 author = {Phillips, Nathaniel D and Neth, Hansjörg and Woike, Jan K and Gaissmaier, Wolfgang},
 year = 2017, 
 journal = {Judgment and Decision Making},
 volume = 12,
 number = 4,
 pages = {344--368},
 url = {https://journal.sjdm.org/17/17217/jdm17217.pdf},
 doi = {10.1017/S1930297500006239}



Burton, J. W., Stein, M.-K., & Jensen, T. B. (2020). A systematic review of algorithm aversion in augmented decision making. Journal of Behavioral Decision Making, 33(2), 220–239. https://doi.org/10.1002/bdm.2155
Gigerenzer, G., & Brighton, H. (2009). Homo heuristicus: Why biased minds make better inferences. Topics in Cognitive Science, 1(1), 107–143. https://doi.org/10.1111/j.1756-8765.2008.01006.x
Gigerenzer, G., Czerlinski, J., & Martignon, L. (1999). How good are fast and frugal heuristics? In Decision science and technology (pp. 81–103). Springer.
Gigerenzer, G., & Todd, P. M. (1999). Fast and frugal heuristics: The adaptive toolbox. In Simple heuristics that make us smart (pp. 3–34). Oxford University Press.
Green, L., & Mehr, D. R. (1997). What alters physicians’ decisions to admit to the coronary care unit? Journal of Family Practice, 45(3), 219–226.
Jenny, M. A., Pachur, T., Williams, S. L., Becker, E., & Margraf, J. (2013). Simple rules for detecting depression. Journal of Applied Research in Memory and Cognition, 2(3), 149–157. https://doi.org/10.1037/h0101797

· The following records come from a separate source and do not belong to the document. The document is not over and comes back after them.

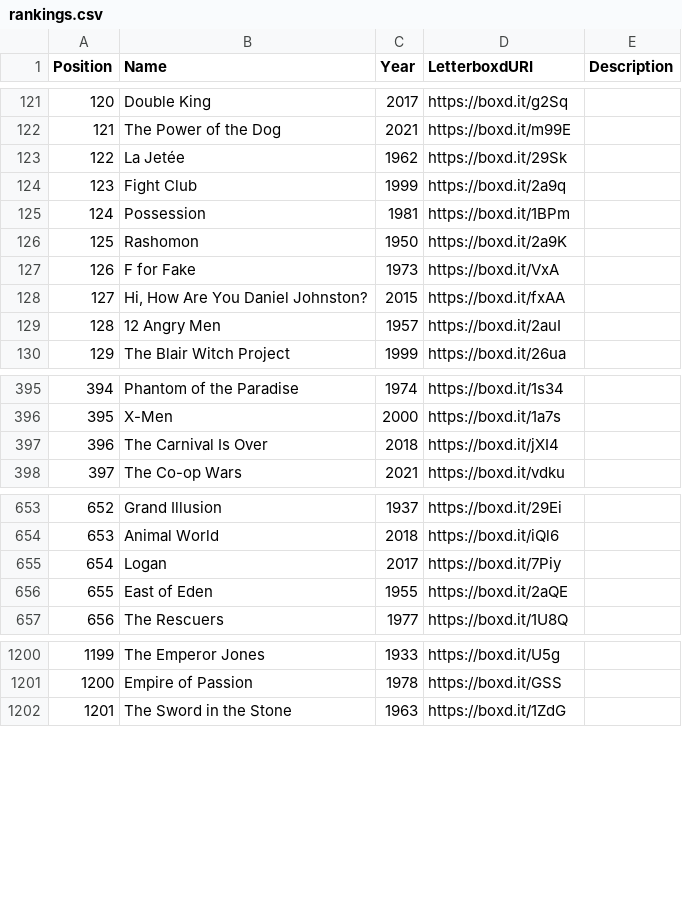
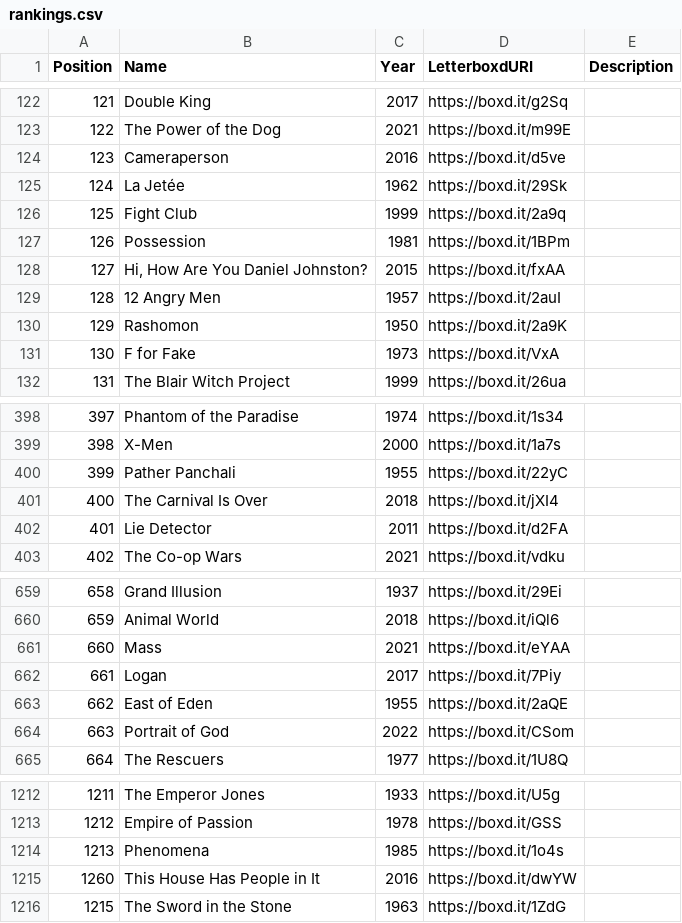
Before and after one commit to MrHen/movie-sorter, a CSV file: rankings.csv, drawn as a sheet; only a part is shown, gaps mark what is left out; the diff covers the shown part only; the diff names each change by its address in the sheet, - before the commit and + after, or states it on an @@ line.

```diff
--- a/rankings.csv
+++ b/rankings.csv
@@ column A (Position) renumbered from row 104 down @@
+row 124: 123 | Cameraperson | 2016 | https://boxd.it/d5ve
@@ row 126 moved to row 130: 129 @@
@@ row 127 moved to row 131: 130 @@
+row 400: 399 | Pather Panchali | 1955 | https://boxd.it/22yC
+row 402: 401 | Lie Detector | 2011 | https://boxd.it/d2FA
+row 661: 660 | Mass | 2021 | https://boxd.it/eYAA
+row 664: 663 | Portrait of God | 2022 | https://boxd.it/CSom
+row 1214: 1213 | Phenomena | 1985 | https://boxd.it/1o4s
+row 1215: 1260 | This House Has People in It | 2016 | https://boxd.it/dwYW
```
Also changed, not shown: 11 added rows, 1 removed row, 3 moved rows and 21 edited cells elsewhere in this file, dir_jack.csv, 2 other files.
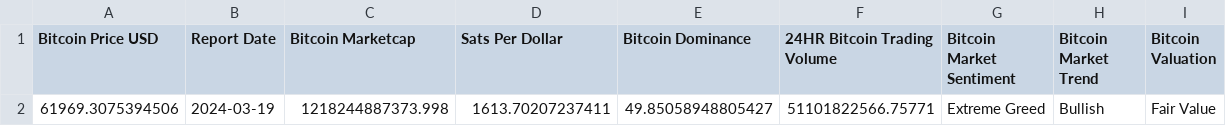
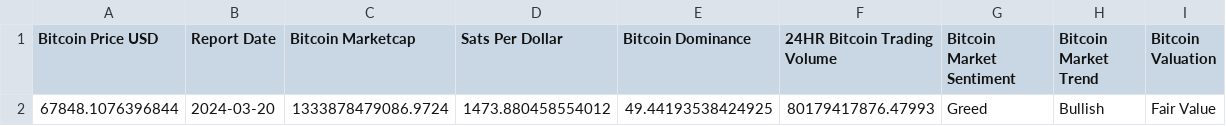
Before and after one commit to SecretSatoshis/Bitcoin-Weekly-Market-Update, a CSV file: weekly_summary.csv, drawn as a sheet.

```diff
--- a/weekly_summary.csv
+++ b/weekly_summary.csv
@@ -1,2 +1,2 @@
 Bitcoin Price USD,Report Date,Bitcoin Marketcap,Sats Per Dollar,Bitcoin Dominance,24HR Bitcoin Trading Volume,Bitcoin Market Sentiment,Bitcoin Market Trend,Bitcoin Valuation
-61969.3075394506,2024-03-19,1218244887373.998,1613.70207237411,49.85058948805427,51101822566.75771,Extreme Greed,Bullish,Fair Value
+67848.1076396844,2024-03-20,1333878479086.9724,1473.880458554012,49.44193538424925,80179417876.47993,Greed,Bullish,Fair Value
```
Also changed, not shown: fundamentals_valuation_table.csv, index_performance_table.csv, 15 other files.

Marewski, J. N., & Gigerenzer, G. (2012). Heuristic decision making in medicine. Dialogues Clin Neurosci, 14(1), 77–89. https://doi.org/10.31887/DCNS.2012.14.1/jmarewski
Martignon, L., Vitouch, O., Takezawa, M., & Forster, M. R. (2003). Naive and yet enlightened: From natural frequencies to fast and frugal decision trees. Thinking: Psychological Perspective on Reasoning, Judgment, and Decision Making, 189–211. https://doi.org/10.1002/047001332X.ch10
Phillips, N. D., Neth, H., Woike, J. K., & Gaissmaier, W. (2017). FFTrees: A toolbox to create, visualize, and evaluate fast-and-frugal decision trees. Judgment and Decision Making, 12(4), 344–368. https://doi.org/10.1017/S1930297500006239
Phillips, N. D., Neth, H., Woike, J. K., & Gaissmaier, W. (2023). FFTrees: Generate, visualize, and evaluate fast-and-frugal decision trees (FFTrees R package, version 2.0.0, June 6, 2023). https://CRAN.R-project.org/package=FFTrees